Ring Dem Bells!


I'm too busy with college shit to go to church this morning.  Everything comes marked URGENT! with flashing lights, buzzers, sirens, and with a note that says "Get this in the right order with the right form or we kill the hostages!"

I miss church

So, here is something properly Anglican if not quite entirely Episcopalian; Kings College Choir sings a beautiful old Pentecost favorite harmonized by Ralph Vaughn Williams.


Grandmère Mimi said...

Lovely, lovely post, Counterlight. I well remember St Luke in the Fields and the long lunch following the service and the flu shot. You have a much longer history in the Episcopal Church than I. I'm a newbie, received into the church in 1997, and I've only ever been a regular at St John in Thibodaux.

JCF said...

What a great post! You're making me wish I had a blog, so I could include tribs/pics of all the Episcopal parishes I've been a member of...

Ciss B said...

Really grand post!

I'm one of those cradle Episcopalians and I am still glad I'm in this church. My list of churches though echo yours in number. Haven't changed too many times. Thanks for that wonderful Ellington song!

susan s. said...

Wonderful! And how neat that you taught at Berea! I was born in KY but was only 14mos. old when we left.

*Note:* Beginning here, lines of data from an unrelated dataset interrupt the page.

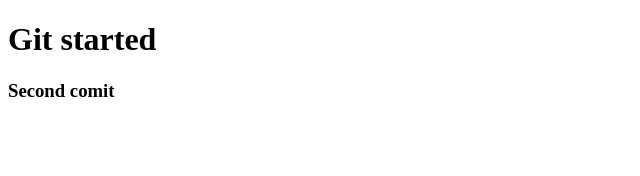
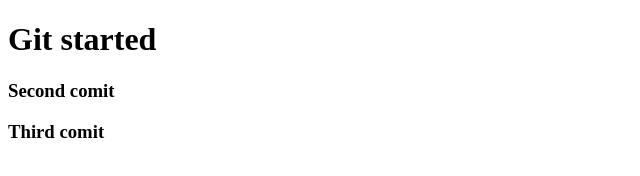
Before and after one commit to fresh1988/advanced_1, a plain HTML site: page index.html in a window 1280 px wide. Shown: the whole page, without its empty margins (0-640 px from the left). Drawn offline with Linux system fonts and the light colour scheme.

```diff
--- a/index.html
+++ b/index.html
@@ -10,5 +10,6 @@
 <body>
     <h1>Git started</h1>
     <h3>Second comit</h3>
+    <h3>Third comit</h3>
 </body>
 </html>
```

Way before I became an Episcopalian! Love the hymn. It's one of my favorites.